As it happened, the hoopla over Amos' love letter was quickly swept aside by a major reorganization. After a few years of trying to figure out what to do with us, our parent company did a little forecast of its own and predicted that there were going to be fewer and fewer buyers out there willing to pay big bucks for our stunningly useless forecasting models. Our parent was going to put us out of our misery as an organization. They closed us down, laid off a few people (including my boss and the one-and-only person reporting to me), placed most of us into new positions at corporate HQ, and shut the place down.
With all this as backdrop, any response to the Amos letter just fell by the wayside. He left the company soon thereafter. I heard he took a position in IT somewhere, which sounded like a good fit for him, and I later heard that he was running a group, which didn't sound like such a good fit - but, hey, people are subject to change. Maybe Amos did.
I thought of Amos when I saw a recent online article by TechTarget's Shamus McGillicuddy entitled, "People Skills Outrank Tech Skills, Researcher Says". In the article, McGillicuddy writes:
Within the next few years, businesses will demand an entirely new mix of expertise within their IT organizations -- but tech skills aren't likely to top the list.

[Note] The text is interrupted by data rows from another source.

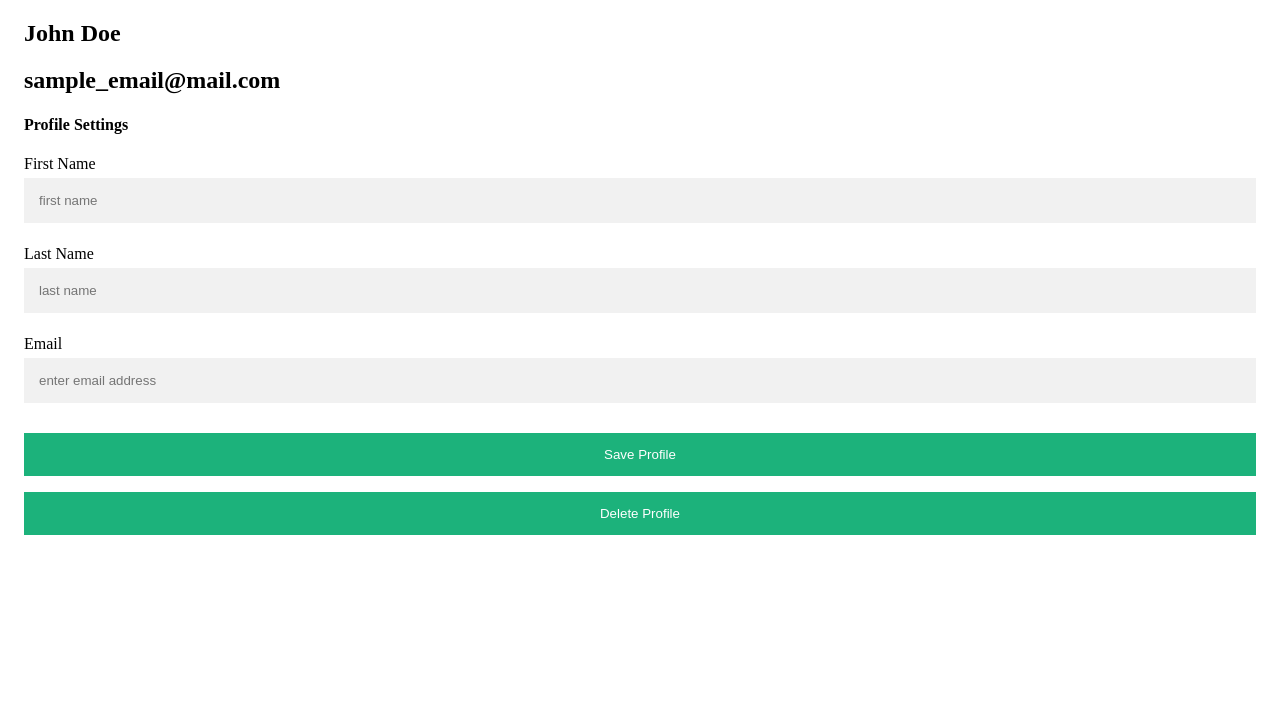
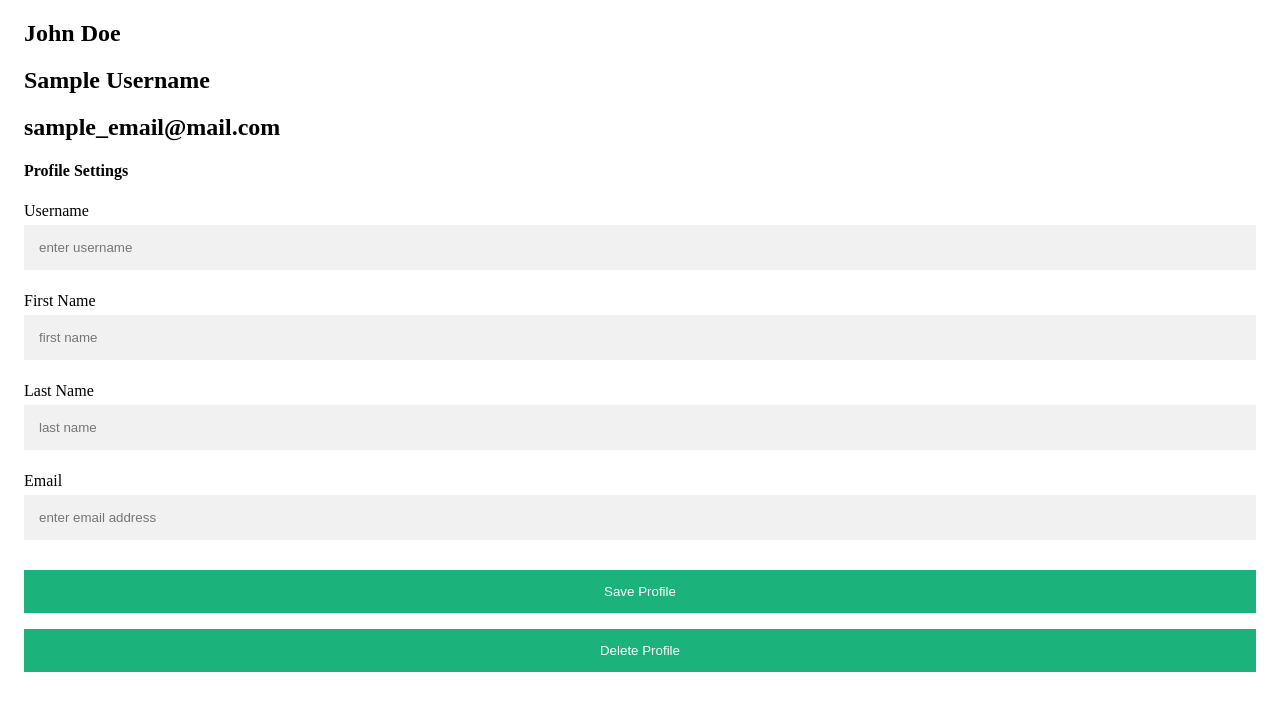
Before and after one commit to comp426-2022-spring/a99-taygeta, a plain HTML site: page profile.html in a window 1280 px wide. Shown: the part 140-844 px from the top of the page. Before the commit the page ends 800 px from the top, so only its background shows below. Drawn offline with Linux system fonts and the light colour scheme.

Commit message:
updated profile.html

```diff
--- a/profile.html
+++ b/profile.html
@@ -11,6 +11,7 @@
                 <div class="d-flex flex-column align-items-center text-center p-3 py-5">
                     <img class="rounded-circle mt-5" width="150px" src="https://st3.depositphotos.com/15648834/17930/v/600/depositphotos_179308454-stock-illustration-unknown-person-silhouette-glasses-profile.jpg">
                     <h2 class="font-weight-bold">John Doe</h2>
+                    <h2 class="font-weight-bold">Sample Username</h2>
                     <h2 class="text-black-50">sample_email@mail.com</h2>
                     <span> </span>
                 </div>
@@ -19,6 +20,9 @@
                 <div class="p-3 py-5">
                     <div class="d-flex justify-content-between align-items-center mb-3">
                         <h4 class="text-right">Profile Settings</h4>
+                    </div>
+                    <div class="row mt-3">
+                        <div class="col-md-12"><label class="labels">Username</label><input type="text" class="form-control" placeholder="enter username" value=""></div>
                     </div>
                     <div class="row mt-2">
                         <div class="col-md-6"><label class="labels">First Name</label><input type="text" class="form-control" placeholder="first name" value=""></div>
```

He cites the research of Gartner's Diane Morello, who underscores prediction that "by 2010, the demand for IT infrastructure and services expertise will shrink by 30% or more,"by noting that "demand for business process and relationship management skills will double."
In this new world, one of IT's "most important roles will be managing 'points of interface' with other parts of the business."

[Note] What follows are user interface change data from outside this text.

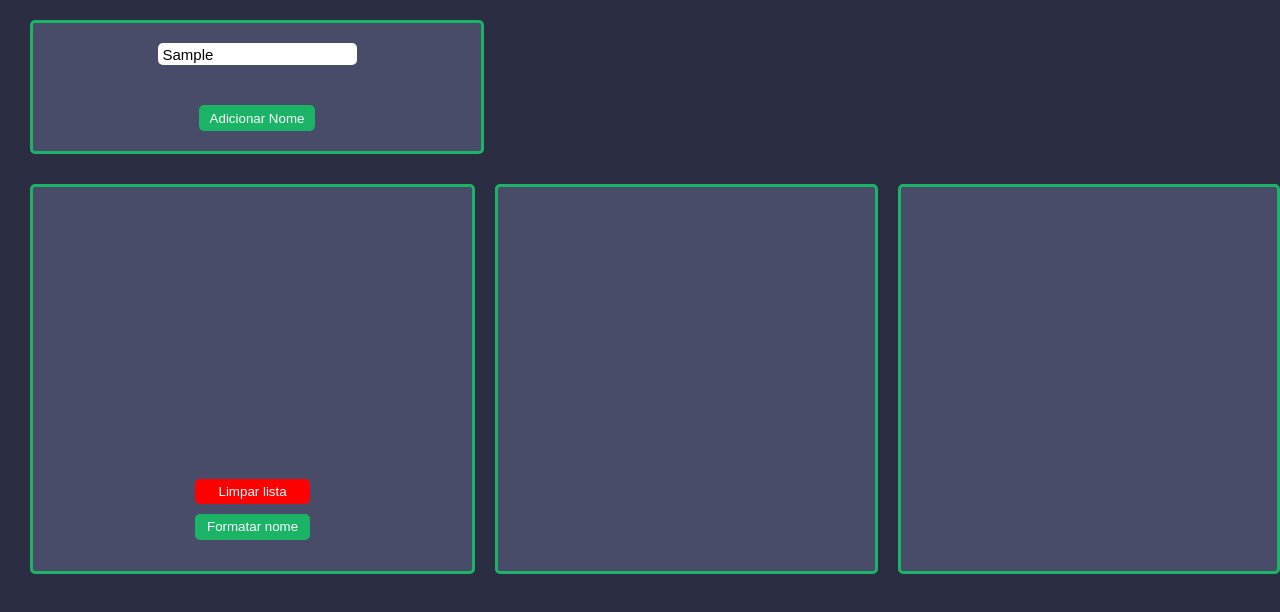
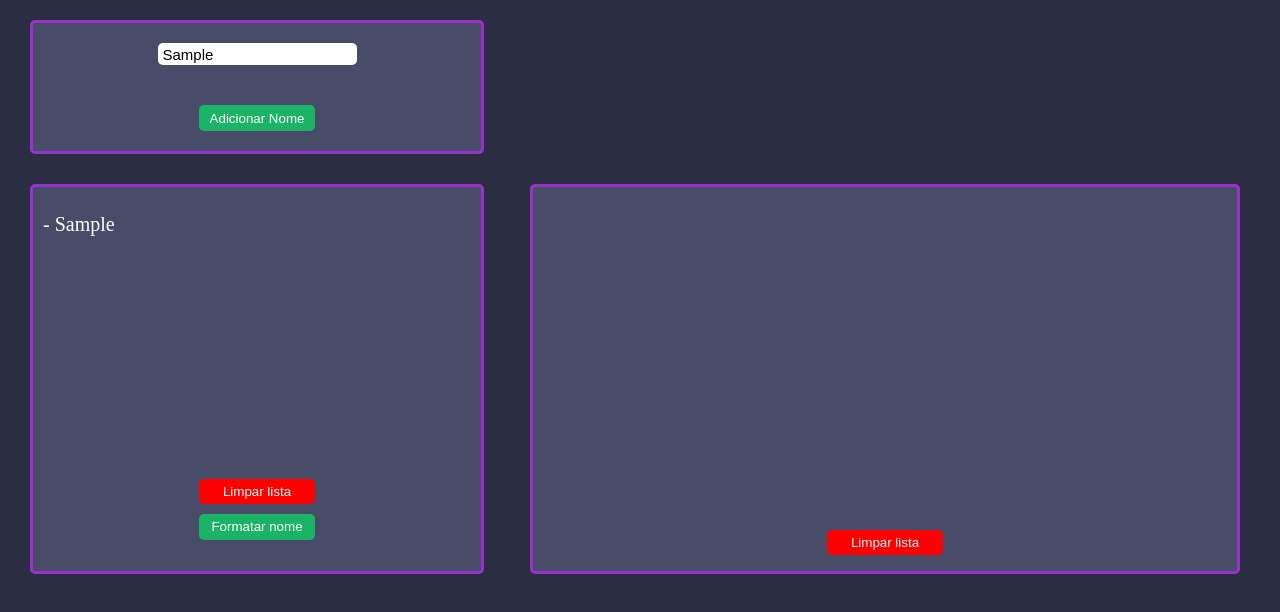
Before and after one commit to Victor227br/formatador-de-nome, a plain HTML site: page index.html in a window 1280 px wide. Both pictures are taken after typing "Sample" into the empty fields and a click on the button "Adicionar Nome". Drawn offline with Linux system fonts and the light colour scheme.

Commit message:
terceiro commit

```diff
--- a/index.html
+++ b/index.html
@@ -11,24 +11,24 @@
 
     <div id="container-input">
         <div id="estilo-input"><input id="input" type="text" placeholder="Escreva um nome"></div>
-        <button id="btn-add">Adicionar Nome</button>
+        <button  onclick="listaNome()" id="btn-add">Adicionar Nome</button>
     </div>
 
     <span class="alinhar">
-
-    <div id="container-nome">
-        <ul id="listaNome"></ul>
-
-        <div class="estiloBtn">
-            <button onclick="formatName()" class="formatNameBtn">Formatar nome</button>
-            <button onclick="deleteList()" class="btnclear">Limpar lista</button>
-        </div>
+      <div id="container-nome">
+         <ul id="listaNome"></ul>
+          <div class="estiloBtn">
+            <button onclick=" formatarNome()" class="formatNameBtn">Formatar nome</button>
+            <button onclick="deletarLista()" class="btnclear">Limpar lista</button>
+          </div>
     </div>
 
-        <div class="container-formatar"></div>
-         <div class="container-formatar"></div>
-
-    </span>
+    <div class="container-formatar">
+        <ul id="listaFormatarNome"></ul>
+        <div class="estiloBtn">
+        <button onclick="deletarLista()" class="btnclear">Limpar lista</button>
+    </div>
+</span>
 
 
 
--- a/script.js
+++ b/script.js
@@ -1,29 +1,41 @@
 let input = document.querySelector('#input')
-let list = document.querySelector('#listaNome')
+let lista = document.querySelector('#listaNome')
+let listaFormatar = document.querySelector('#listaFormatarNome')
 
-function formatName(){
+function listaNome(){
     if (input.value.trim() === "") {
         return;
     }
 
     let item = document.createElement('li')
-    let name = document.createElement('h2')
+    let nome = document.createElement('h2')
     item.className = ('Item');
-    name.className = ('nameItem')
-    item.appendChild(name);
-    list.appendChild(item);
+    nome.className = ('nameItem')
+    item.appendChild(nome);
+    lista.appendChild(item);
     item.innerHTML = ('- ') + input.value;
 }
 
-function addName (e) {
+ function formatarNome (){
+    const nomeFormatado = nome.split(" ");
+    for(let i = 0; i < nomeFormatado.length; i++){
+        nomeFormatado[i] = nomeFormatado[i][0].toUpperCase() + nomeFormatado[i].substr(1);
+}
+    nomeFormatado.join(" ");
+    nomeFormatado.className('nomeFormatado')
+
+    listaFormatar.appendChild(nomeFormatado)
+    nomeFormatado.innerHTML =('- ') + listaFormatar
+ }
+
+function adicionarNome (e) {
     if (e.key === 'Enter'){
-        formatName();
+        listaNome();
         input.value = "";
     }
 }
+    input.addEventListener('keyup', adicionarNome)
 
-    input.addEventListener('keyup', addName)
-
-    function deleteList(){
-        list.innerHTML = '';
+    function deletarLista(){
+        lista.innerHTML = '';
     }
--- a/style.css
+++ b/style.css
@@ -5,9 +5,10 @@ body{
 }
 
 .alinhar{
+
     display: flex;
     flex-direction: row;
-    justify-content: space-around;
+    justify-content: space-between;
 }
 
 #container-input{
@@ -19,7 +20,7 @@ body{
     height: 10vw;
     border-radius: 5px;
     background-color: #484C69;
-    border: 3px solid rgb(27, 180, 103);
+    border: 3px solid #9932cc;
     margin-bottom: 30px;
     margin-top: 20px;
     margin-left: 30px;
@@ -61,7 +62,7 @@ body{
     height: 30vw;
     border-radius: 5px;
     background-color: #484C69;
-    border: 3px solid rgb(27, 180, 103);
+    border: 3px solid #9932cc;
     margin-left: 30px;
     color:white
 }
@@ -116,10 +117,20 @@ body{
 }
 
 .container-formatar{
-    margin-left: 20px;
-    width: 30vw;
+    margin-right: 40px;
+    width: 55vw;
     height: 30vw;
     border-radius: 5px;
     background-color: #484C69;
-    border: 3px solid rgb(27, 180, 103);
+    border: 3px solid #9932cc;
 }
+
+#listaFormatarNome{
+    display: flex;
+    flex-wrap: wrap;
+    height: 24vw;
+    flex-direction: column;
+    margin: 0;
+    padding: 10px;
+    padding-top:2vw ;
+}
```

IT employees will need to speak the same language as business stakeholders. This means less demand for specialists (IT employees with a deep understanding of specific technology) and generalists (IT employees who have a broad set of relatively shallow technology skills). IT will still need technical skills, but the most valuable technical employees will know how they can apply those skills to different situations in different parts of the business.
Gartner has apparently come up with a term for these folks. They're "versatilists." I have no idea where Amos is, or what he's up to. Perhaps he has changed, and has become more of a versatilist than he once was. Perhaps he is no longer someone who would think of "versatilists" as really nothing more than "shallowists" who got ahead because they had more EQ than GQ or IQ.
Perhaps Amos would be delighted to learn that I did, somewhere along the line, make it to senior management positions where I thanked my lucky stars every day for those folks on my teams who were in every way smarter, more knowledgeable, and much better at their jobs than I ever would have been. My job was being a versatilist, doing whatever I could to make sure that my teams got the support and resources they needed to get their work done, and to make sure that they got the recognition and opportunities they wanted and deserved. I guess I had no choice. I wasn't smart enough to do anything else.